Former NSA director tells the Financial Times that a cyberattack could cripple the nation's banking system, power grid, and other essential infrastructure.
The United States faces "the cyber equivalent of the World Trade Center attack" unless urgent action is taken, a former U.S. intelligence chief warns.
John "Mike" McConnell, who served as director of the National Security Agency under President Clinton and then as director of national intelligence under George W. Bush and President Obama, told the Financial Times (subscription required) that such an attack would cripple the nation's banking system, power grid, and other essential infrastructure.
"We have had our 9/11 warning. Are we going to wait for the cyber equivalent of the collapse of the World Trade Centers?" McConnell said, referring to attacks on the Web sites of major banks and a cyberattack earlier this year that rendered two-thirds of the computers at Saudi Arabian oil company useless.
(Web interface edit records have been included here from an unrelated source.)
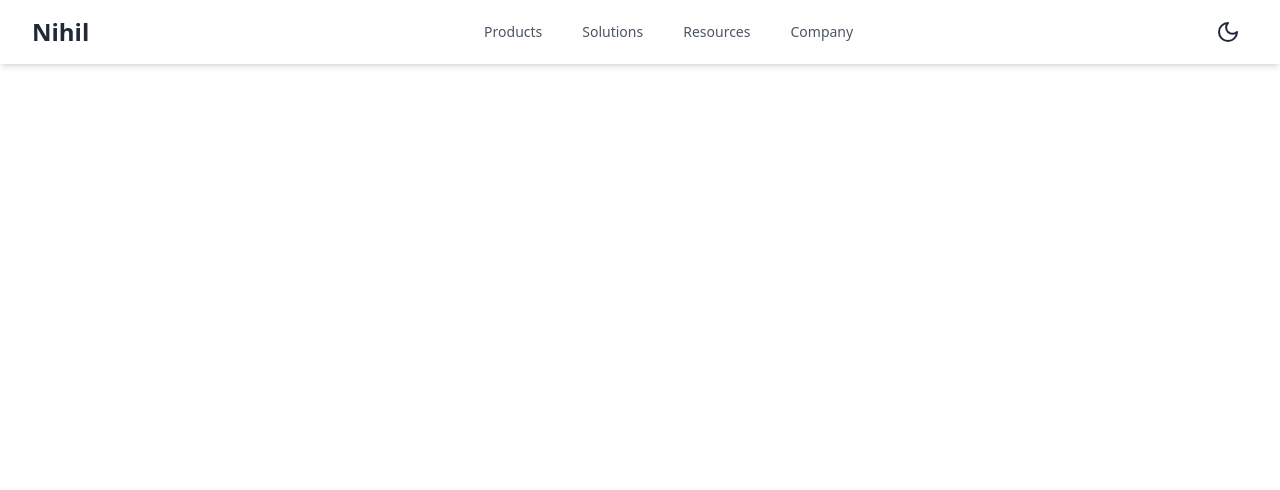
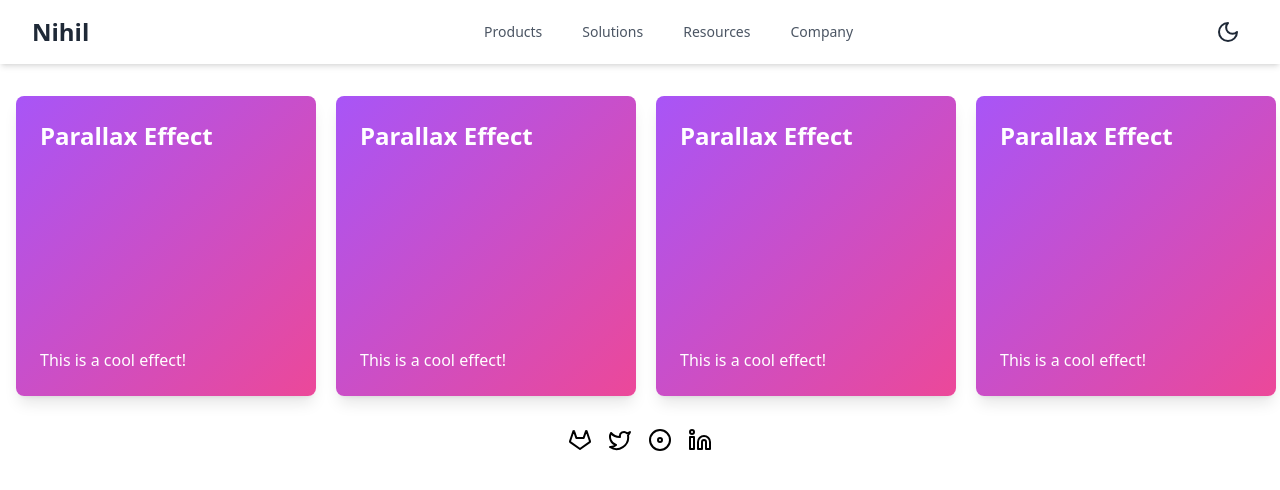
Before and after one commit to Nihilnia/v0Generations, a Vue app: page / in a window 1280 px wide. Shown: the top 490 px of the page. Built offline with nearby package versions, Linux system fonts and the light colour scheme.

Commit message:
情報過多

```diff
--- a/package.json
+++ b/package.json
@@ -10,7 +10,8 @@
   "dependencies": {
     "core-js": "^3.8.3",
     "lucide-vue-next": "^0.439.0",
-    "vue": "^3.2.13"
+    "vue": "^3.5.4",
+    "vue-router": "^4.4.4"
   },
   "devDependencies": {
     "@babel/core": "^7.12.16",
--- a/src/App.vue
+++ b/src/App.vue
@@ -1,16 +1,32 @@
 <template>
-  <nav-bar></nav-bar>
+  <div id="app">
+    <header>
+      <nav-bar></nav-bar>
+    </header>
+
+    <main>
+      <router-view />
+    </main>
+
+    <footer>
+      <FooterComponent />
+    </footer>
+  </div>
 </template>
 
 <script>
-import NavBar from "./components/NavBar.vue";
+import FooterComponent from "./components/FooterComponent.vue"; // Adjust the path based on your project structure
+import NavBar from "./components/NavBar.vue"; // Adjust the path based on your project structure
 
 export default {
   name: "App",
   components: {
+    FooterComponent,
     NavBar,
   },
 };
 </script>
 
-<style></style>
+<style scoped>
+/* Add your styles for App.vue here */
+</style>
--- /dev/null
+++ b/src/components/CardsComponent.vue
@@ -0,0 +1,85 @@
+<template>
+  <div class="relative h-[300px] w-[300px] mx-auto">
+    <div
+      class="card absolute inset-0 bg-gradient-to-br from-purple-500 to-pink-500 rounded-lg shadow-lg overflow-hidden transition-all duration-200 ease-out"
+      :style="{
+        transform: `perspective(1000px) rotateX(${card.rotateX}deg) rotateY(${card.rotateY}deg)`,
+      }"
+      @mousemove="handleMouseMove($event, card)"
+      @mouseleave="handleMouseLeave(card)"
+    >
+      <div class="p-6 h-full flex flex-col justify-between">
+        <h2 class="text-2xl font-bold text-white mb-4">{{ title }}</h2>
+        <p class="text-white">{{ subTitle }}</p>
+      </div>
+    </div>
+  </div>
+</template>
+
+<script setup>
+import { reactive } from "vue";
+import { defineProps } from "vue";
+
+// Define props using defineProps
+defineProps({
+  title: {
+    type: String,
+    required: true,
+    default: "Default Title",
+  },
+  subTitle: {
+    type: String,
+    required: false,
+    default: "Default Subtitle",
+  },
+});
+
+// Define reactive properties for the card
+const card = reactive({
+  rotateX: 0,
+  rotateY: 0,
+});
+
+// Methods section
+const handleMouseMove = (event) => {
+  const cardRect = event.target.getBoundingClientRect();
+  const cardCenterX = cardRect.left + cardRect.width / 2;
+  const cardCenterY = cardRect.top + cardRect.height / 2;
+  const mouseX = event.clientX - cardCenterX;
+  const mouseY = event.clientY - cardCenterY;
+
+  card.rotateY = (mouseX / cardRect.width) * 30; // Rotate based on X movement
+  card.rotateX = -((mouseY / cardRect.height) * 30); // Rotate based on Y movement
+};
+
+const handleMouseLeave = () => {
+  card.rotateX = 0;
+  card.rotateY = 0;
+};
+</script>
+
+<style scoped>
+.card {
+  will-change: transform;
+  transform-style: preserve-3d;
+  backface-visibility: hidden;
+}
+
+.card::before {
+  content: "";
+  position: absolute;
+  inset: 0;
+  z-index: 1;
+  background: radial-gradient(
+    circle at var(--mouse-x, 50%) var(--mouse-y, 50%),
+    rgba(255, 255, 255, 0.1) 0%,
+    rgba(255, 255, 255, 0) 50%
+  );
+  opacity: 0;
+  transition: opacity 0.3s;
+}
+
+.card:hover::before {
+  opacity: 1;
+}
+</style>
--- /dev/null
+++ b/src/components/ComponentsGrid.vue
@@ -0,0 +1,31 @@
+<template>
+  <div class="container mx-auto px-4 py-8">
+    <div class="grid grid-cols-1 md:grid-cols-2 lg:grid-cols-4 gap-8">
+      <!-- Passing props correctly -->
+      <cards-component
+        title="Parallax Effect"
+        subTitle="This is a cool effect!"
+      ></cards-component>
+      <cards-component
+        title="Parallax Effect"
+        subTitle="This is a cool effect!"
+      ></cards-component>
+      <cards-component
+        title="Parallax Effect"
+        subTitle="This is a cool effect!"
+      ></cards-component>
+      <cards-component
+        title="Parallax Effect"
+        subTitle="This is a cool effect!"
+      ></cards-component>
+    </div>
+  </div>
+</template>
+
+<script>
+import CardsComponent from "./CardsComponent.vue";
+
+export default {
+  components: { CardsComponent },
+};
+</script>
--- /dev/null
+++ b/src/components/FooterComponent.vue
@@ -0,0 +1,27 @@
+<template>
+  <nav-icon class="nav-icon"></nav-icon>
+</template>
+
+<script>
+import NavIcon from "@/components/NavIcon.vue"; // Import NavIcon
+
+export default {
+  name: "FooterComponent",
+  components: {
+    NavIcon,
+  },
+};
+</script>
+
+<style scoped>
+.container {
+  display: flex;
+  justify-content: center; /* Horizontally center */
+  align-items: center; /* Vertically center */
+  height: 100%; /* Make sure the container takes the full height if necessary */
+}
+
+.nav-icon {
+  /* You can add additional styles if needed */
+}
+</style>
--- /dev/null
+++ b/src/components/NavIcon.vue
@@ -0,0 +1,85 @@
+<template>
+  <div class="flex justify-center gap-4">
+    <!-- Gitlab Icon wrapped in router-link -->
+    <router-link
+      to="/gitlab"
+      class="text-muted-foreground hover:text-foreground"
+    >
+      <svg
+        xmlns="http://www.w3.org/2000/svg"
+        width="24"
+        height="24"
+        fill="none"
+        stroke="currentColor"
+        stroke-width="2"
+        stroke-linecap="round"
+        stroke-linejoin="round"
+      >
+        <path
+          d="m22 13.29-3.33-10a.42.42 0 0 0-.14-.18.38.38 0 0 0-.22-.11.39.39 0 0 0-.23.07.42.42 0 0 0-.14.18l-2.26 6.67H8.32L6.1 3.26a.42.42 0 0 0-.1-.18.38.38 0 0 0-.26-.08.39.39 0 0 0-.23.07.42.42 0 0 0-.14.18L2 13.29a.74.74 0 0 0 .27.83L12 21l9.69-6.88a.71.71 0 0 0 .31-.83Z"
+        />
+      </svg>
+    </router-link>
+
+    <!-- Twitter Icon wrapped in router-link -->
+    <router-link
+      to="/twitter"
+      class="text-muted-foreground hover:text-foreground"
+    >
+      <svg
+        xmlns="http://www.w3.org/2000/svg"
+        width="24"
+        height="24"
+        fill="none"
+        stroke="currentColor"
+        stroke-width="2"
+        stroke-linecap="round"
+        stroke-linejoin="round"
+      >
+        <path
+          d="M22 4s-.7 2.1-2 3.4c1.6 10-9.4 17.3-18 11.6 2.2.1 4.4-.6 6-2C3 15.5.5 9.6 3 5c2.2 2.6 5.6 4.1 9 4-.9-4.2 4-6.6 7-3.8 1.1 0 3-1.2 3-1.2z"
+        />
+      </svg>
+    </router-link>
+
+    <!-- Disc Icon wrapped in router-link -->
+    <router-link to="/disc" class="text-muted-foreground hover:text-foreground">
+      <svg
+        xmlns="http://www.w3.org/2000/svg"
+        width="24"
+        height="24"
+        fill="none"
+        stroke="currentColor"
+        stroke-width="2"
+        stroke-linecap="round"
+        stroke-linejoin="round"
+      >
+        <circle cx="12" cy="12" r="10" />
+        <circle cx="12" cy="12" r="2" />
+      </svg>
+    </router-link>
+
+    <!-- LinkedIn Icon wrapped in router-link -->
+    <router-link
+      to="/linkedin"
+      class="text-muted-foreground hover:text-foreground"
+    >
+      <svg
+        xmlns="http://www.w3.org/2000/svg"
+        width="24"
+        height="24"
+        fill="none"
+        stroke="currentColor"
+        stroke-width="2"
+        stroke-linecap="round"
+        stroke-linejoin="round"
+      >
+        <path
+          d="M16 8a6 6 0 0 1 6 6v7h-4v-7a2 2 0 0 0-2-2 2 2 0 0 0-2 2v7h-4v-7a6 6 0 0 1 6-6z"
+        />
+        <rect width="4" height="12" x="2" y="9" />
+        <circle cx="4" cy="4" r="2" />
+      </svg>
+    </router-link>
+  </div>
+</template>
--- /dev/null
+++ b/src/pages/HomePage.vue
@@ -0,0 +1,16 @@
+<template>
+  <components-grid></components-grid>
+</template>
+
+<script>
+import ComponentsGrid from "@/components/ComponentsGrid.vue";
+
+export default {
+  name: "HomePage",
+  components: {
+    ComponentsGrid,
+  },
+};
+</script>
+
+<style></style>
--- /dev/null
+++ b/src/router/router.js
@@ -0,0 +1,20 @@
+// src/router.js
+
+import { createRouter, createWebHistory } from "vue-router";
+import HomePage from "@/pages/HomePage.vue";
+
+const routes = [
+  {
+    path: "/",
+    name: "Home",
+    component: HomePage,
+  },
+  // Add more routes as needed
+];
+
+const router = createRouter({
+  history: createWebHistory(),
+  routes,
+});
+
+export default router;
```
Also changed, not shown: src/main.js (+6 -1 lines), 1 other file (tests, documents, lock files or other folders).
U.S. officials have blamed Iran for creating the Shamoon virus, which was responsible for a cyberattack that infected more than 30,000 computers at Saudi Aramco and Qatar's natural gas firm Rasgas in mid-August. McConnell echoed comments made in October by Defense Secretary Leon Panetta, who warned that the U.S. was facing the possibility of a "cyber-Pearl Harbor" perpetrated by foreign hackers.
"All of a sudden, the power doesn't work, there's no way you can get money, you can't get out of town, you can't get online, and banking, as a function to make the world work, starts to not be reliable," McConnell said. "Now, that is a cyber-Pearl Harbor, and it is achievable."
McConnell expressed doubt that Iran or any terrorist group could mount such an attack but said it was only a matter of time before they had the capability.